Problem description:
Examine each line of the data. Copy those that contain the string "document".

--------------------------------------------------

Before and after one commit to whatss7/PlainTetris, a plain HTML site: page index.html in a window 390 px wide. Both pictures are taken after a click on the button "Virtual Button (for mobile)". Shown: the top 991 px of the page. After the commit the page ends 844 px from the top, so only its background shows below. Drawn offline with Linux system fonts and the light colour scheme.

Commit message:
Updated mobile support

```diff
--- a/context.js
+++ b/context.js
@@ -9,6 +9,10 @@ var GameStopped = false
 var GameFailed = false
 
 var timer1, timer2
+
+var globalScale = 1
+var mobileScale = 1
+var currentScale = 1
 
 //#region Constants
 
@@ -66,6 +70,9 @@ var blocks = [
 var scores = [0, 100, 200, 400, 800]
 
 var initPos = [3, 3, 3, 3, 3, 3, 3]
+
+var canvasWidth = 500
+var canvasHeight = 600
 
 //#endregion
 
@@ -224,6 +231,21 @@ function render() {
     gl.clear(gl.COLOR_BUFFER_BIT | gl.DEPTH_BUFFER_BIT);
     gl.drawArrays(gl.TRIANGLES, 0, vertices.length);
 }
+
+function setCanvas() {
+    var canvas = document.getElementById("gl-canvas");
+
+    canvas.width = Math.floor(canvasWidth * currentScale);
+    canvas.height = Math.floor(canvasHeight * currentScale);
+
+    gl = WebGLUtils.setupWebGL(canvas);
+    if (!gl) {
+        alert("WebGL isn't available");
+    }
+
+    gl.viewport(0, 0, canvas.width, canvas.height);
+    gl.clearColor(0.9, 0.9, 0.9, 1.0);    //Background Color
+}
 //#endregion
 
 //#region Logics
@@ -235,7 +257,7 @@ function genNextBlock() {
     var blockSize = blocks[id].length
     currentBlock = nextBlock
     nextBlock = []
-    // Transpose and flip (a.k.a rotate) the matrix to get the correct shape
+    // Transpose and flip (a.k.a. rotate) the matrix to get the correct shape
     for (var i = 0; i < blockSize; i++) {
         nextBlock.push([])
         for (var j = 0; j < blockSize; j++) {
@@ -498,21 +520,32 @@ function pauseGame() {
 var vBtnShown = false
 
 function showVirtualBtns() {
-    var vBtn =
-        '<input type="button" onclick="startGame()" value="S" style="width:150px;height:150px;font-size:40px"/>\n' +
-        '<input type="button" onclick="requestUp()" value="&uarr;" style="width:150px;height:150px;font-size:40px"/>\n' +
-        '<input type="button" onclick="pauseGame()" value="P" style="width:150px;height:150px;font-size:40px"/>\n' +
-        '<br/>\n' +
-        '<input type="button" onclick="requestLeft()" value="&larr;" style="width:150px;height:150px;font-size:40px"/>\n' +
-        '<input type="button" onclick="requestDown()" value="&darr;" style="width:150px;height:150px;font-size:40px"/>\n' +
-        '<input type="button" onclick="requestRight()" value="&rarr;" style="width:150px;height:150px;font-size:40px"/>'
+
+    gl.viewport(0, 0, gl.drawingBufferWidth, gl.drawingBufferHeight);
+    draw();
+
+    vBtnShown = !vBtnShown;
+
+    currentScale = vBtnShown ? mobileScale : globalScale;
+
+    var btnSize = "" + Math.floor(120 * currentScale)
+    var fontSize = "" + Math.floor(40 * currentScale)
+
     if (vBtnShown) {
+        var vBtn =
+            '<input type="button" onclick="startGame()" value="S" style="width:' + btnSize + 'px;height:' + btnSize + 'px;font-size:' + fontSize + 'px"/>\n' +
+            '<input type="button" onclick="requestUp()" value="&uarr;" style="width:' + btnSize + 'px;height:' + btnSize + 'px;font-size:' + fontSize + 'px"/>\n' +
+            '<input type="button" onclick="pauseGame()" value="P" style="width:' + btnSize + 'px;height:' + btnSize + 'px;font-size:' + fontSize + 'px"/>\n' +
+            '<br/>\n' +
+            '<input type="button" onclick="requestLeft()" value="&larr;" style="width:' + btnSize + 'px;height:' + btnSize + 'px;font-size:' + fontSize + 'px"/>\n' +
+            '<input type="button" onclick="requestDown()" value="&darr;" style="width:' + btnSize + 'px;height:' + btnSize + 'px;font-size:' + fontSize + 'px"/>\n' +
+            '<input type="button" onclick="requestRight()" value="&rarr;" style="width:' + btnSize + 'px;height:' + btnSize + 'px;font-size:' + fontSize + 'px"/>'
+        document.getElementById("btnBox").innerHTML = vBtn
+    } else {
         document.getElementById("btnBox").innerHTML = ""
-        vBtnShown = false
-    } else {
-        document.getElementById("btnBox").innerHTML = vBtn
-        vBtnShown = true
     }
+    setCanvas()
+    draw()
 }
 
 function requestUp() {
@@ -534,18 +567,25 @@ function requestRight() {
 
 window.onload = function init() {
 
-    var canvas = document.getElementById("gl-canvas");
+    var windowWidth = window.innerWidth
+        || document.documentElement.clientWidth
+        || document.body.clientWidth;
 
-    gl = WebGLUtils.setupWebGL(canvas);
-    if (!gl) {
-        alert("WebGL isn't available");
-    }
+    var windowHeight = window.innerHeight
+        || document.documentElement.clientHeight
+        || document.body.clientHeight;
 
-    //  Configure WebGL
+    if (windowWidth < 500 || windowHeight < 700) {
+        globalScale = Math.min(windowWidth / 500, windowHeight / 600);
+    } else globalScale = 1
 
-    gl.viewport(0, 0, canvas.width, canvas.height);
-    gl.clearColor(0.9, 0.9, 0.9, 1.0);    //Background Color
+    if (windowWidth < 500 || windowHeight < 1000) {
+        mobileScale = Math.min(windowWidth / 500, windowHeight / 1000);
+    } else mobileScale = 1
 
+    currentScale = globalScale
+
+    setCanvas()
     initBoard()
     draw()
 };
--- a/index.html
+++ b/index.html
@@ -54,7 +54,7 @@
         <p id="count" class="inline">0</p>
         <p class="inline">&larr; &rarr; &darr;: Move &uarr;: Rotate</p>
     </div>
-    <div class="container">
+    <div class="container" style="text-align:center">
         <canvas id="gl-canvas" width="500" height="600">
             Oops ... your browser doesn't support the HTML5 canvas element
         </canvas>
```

--------------------------------------------------

Output below:
+    var canvas = document.getElementById("gl-canvas");
+        document.getElementById("btnBox").innerHTML = vBtn
         document.getElementById("btnBox").innerHTML = ""
-        document.getElementById("btnBox").innerHTML = vBtn
-    var canvas = document.getElementById("gl-canvas");
+        || document.documentElement.clientWidth
+        || document.body.clientWidth;
+        || document.documentElement.clientHeight
+        || document.body.clientHeight;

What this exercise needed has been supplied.